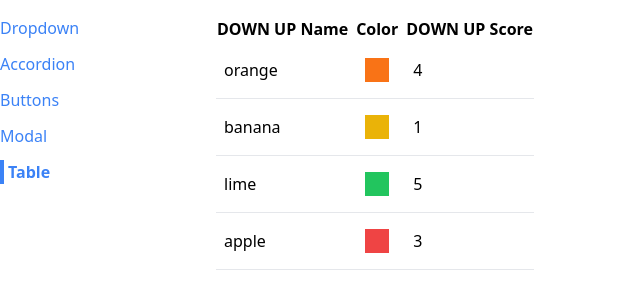
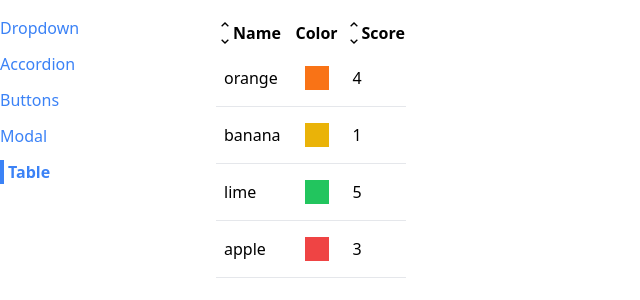
Before and after one commit to dvadz/comps, a React (Create React App) app: page /table in a window 1280 px wide. Shown: the top 300 px of the page, without its empty margins (0-640 px from the left). Built offline with nearby package versions, Linux system fonts and the light colour scheme.

Commit message:
Used arrows on the sortable columns and applied flex to align them

```diff
--- a/src/components/SortableTable.js
+++ b/src/components/SortableTable.js
@@ -47,15 +47,33 @@ const SortableTable = (props) => {
 
   const getIcons = (label) => {
     if (label !== sortBy) {
-      return "DOWN UP ";
+      return (
+        <div>
+          <BiChevronUp />
+          <BiChevronDown />
+        </div>
+      );
     }
 
     if (sortOrder === null) {
-      return "DOWN UP ";
+      return (
+        <div>
+          <BiChevronUp />
+          <BiChevronDown />
+        </div>
+      );
     } else if (sortOrder === "asc") {
-      return "UP ";
+      return (
+        <div>
+          <BiChevronUp />
+        </div>
+      );
     } else {
-      return "DOWN ";
+      return (
+        <div>
+          <BiChevronDown />
+        </div>
+      );
     }
   };
 
@@ -67,8 +85,10 @@ const SortableTable = (props) => {
       ...column,
       header: () => (
         <th onClick={() => handleClick(column.label)}>
-          {getIcons(column.label)}
-          {column.label}
+          <div className="flex items-center">
+            {getIcons(column.label)}
+            {column.label}
+          </div>
         </th>
       ),
     };
```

* * * *

Taking the lines above one at a time, give the number of them that contain the string "label". Add nothing else.

7